Analysis and Determination:
12.Having considered the preliminary objection as well as submissions, the issues that arise for determination are;a.Whether the preliminary objection raised is a valid preliminary objection.b.Whether the preliminary objection raised has merit.
13.A preliminary objection is an objection to the suit or any pleading based on pure points of law arising from the pleadings and does not need evidence to be proved. In the case of Mukisa Biscuit Manufacturing Company Limited vs. West End Distributors Limited  EA 696 Law J.A stated as follows;
14.Similarly, in the case of Oraro vs. Mbaja  1 KLR 141, the court held as follows;
15.This position was also upheld by the Supreme Court in the case of Ali Joho & Another vs. Suleiman Said Shabal & 2 Others SCK Petition No. 10 of 2013  eKLR where the Supreme Court held as follows;
16.It is therefore clear that a preliminary objection must only be anchored on pure points of law and not on disputed facts which will need the court to interrogate the truth of such facts.
17.In the instant suit, the Respondent argues that this court is barred from hearing and determining this matter as the issues raised herein are substantially and directly the same as those raised and determined by this court in ELC Case No. 26 of 2014, Galot Industries Ltd vs. Rose Nyaga Njambi & 3 Others, by dint of Section 7 of the Civil Procedure Act.
19.As correctly pointed out by the Respondent, for a party to prove the doctrine of Res Judicata under which Section 7 of the Civil Procedure Act is predicated, they must demonstrate that;a.The suit or issue was directly and substantially in issue in a former suit.b.That the former suit was between the same parties or parties under whom they or any of them claim.c.The issue was heard and finally determined in the former suit.d.The court that heard and determined the suit or issue was competent to try the subsequent suit or issue raised.
20.What therefore arises is whether proof of the elements of Res Judicata set out in Section 7 of the Civil Procedure Act can be done by way of preliminary objection, without recourse to facts. This question was not addressed by the Respondent.
21.In my considered view, proof of the elements stated in Section 7 of the Civil Procedure Act, requires proof of the existence of a previous suit, the parties involved, the issue in controversy and the decision of the court.
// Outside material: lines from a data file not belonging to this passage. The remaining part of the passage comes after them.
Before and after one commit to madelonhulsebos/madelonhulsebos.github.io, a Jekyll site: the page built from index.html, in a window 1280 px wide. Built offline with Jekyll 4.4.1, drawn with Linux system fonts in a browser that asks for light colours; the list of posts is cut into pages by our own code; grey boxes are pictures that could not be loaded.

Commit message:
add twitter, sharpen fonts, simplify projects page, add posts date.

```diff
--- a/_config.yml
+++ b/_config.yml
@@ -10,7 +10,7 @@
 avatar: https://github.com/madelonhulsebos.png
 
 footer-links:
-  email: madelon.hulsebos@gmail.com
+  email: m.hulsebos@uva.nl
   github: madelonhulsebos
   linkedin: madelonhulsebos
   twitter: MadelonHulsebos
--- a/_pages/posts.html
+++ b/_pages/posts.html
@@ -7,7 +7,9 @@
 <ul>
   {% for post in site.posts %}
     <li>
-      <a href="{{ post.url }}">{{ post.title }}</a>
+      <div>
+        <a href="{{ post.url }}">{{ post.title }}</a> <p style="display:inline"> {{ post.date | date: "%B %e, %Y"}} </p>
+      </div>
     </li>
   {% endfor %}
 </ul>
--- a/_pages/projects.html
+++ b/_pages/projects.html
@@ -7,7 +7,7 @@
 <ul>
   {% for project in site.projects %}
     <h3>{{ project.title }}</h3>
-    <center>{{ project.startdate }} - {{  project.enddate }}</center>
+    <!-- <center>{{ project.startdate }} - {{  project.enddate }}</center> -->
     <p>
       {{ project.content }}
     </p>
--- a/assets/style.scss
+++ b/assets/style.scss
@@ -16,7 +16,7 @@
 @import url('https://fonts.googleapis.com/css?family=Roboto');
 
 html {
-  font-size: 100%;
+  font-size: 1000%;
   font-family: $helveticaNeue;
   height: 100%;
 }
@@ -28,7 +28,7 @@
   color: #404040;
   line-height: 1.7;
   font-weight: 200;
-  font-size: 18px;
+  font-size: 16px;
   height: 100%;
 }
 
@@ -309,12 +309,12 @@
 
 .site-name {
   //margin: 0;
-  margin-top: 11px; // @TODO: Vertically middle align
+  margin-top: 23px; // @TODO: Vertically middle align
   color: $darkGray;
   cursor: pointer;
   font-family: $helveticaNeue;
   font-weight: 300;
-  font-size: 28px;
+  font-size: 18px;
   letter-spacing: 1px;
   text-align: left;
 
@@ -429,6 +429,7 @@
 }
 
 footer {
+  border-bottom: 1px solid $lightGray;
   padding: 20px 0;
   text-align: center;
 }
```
I have observed elsewhere in several decisions, that the question of Res Judicata ought not be raised as a preliminary objection as it calls on the court to interrogate facts and evidence and therefore it does not constitute a pure point of law. The issue of Res Judicata just like sub judice and all other legal questions that need factual proof ought to be raised by way of Notice of Motion which would ordinarily be supported by affidavit annexed with evidence proving elements under Section 7 of the Civil Procedure Act. Raising the issue of Res Judicata as a preliminary objection is merely increasing costs and does not assist the court in determining that question, as a preliminary objection does not require filing of evidence, as the same must be premised on undisputed facts.
22.In the premises, the preliminary objection raised is not a proper preliminary objection and the same is hereby struck out with no orders as to costs.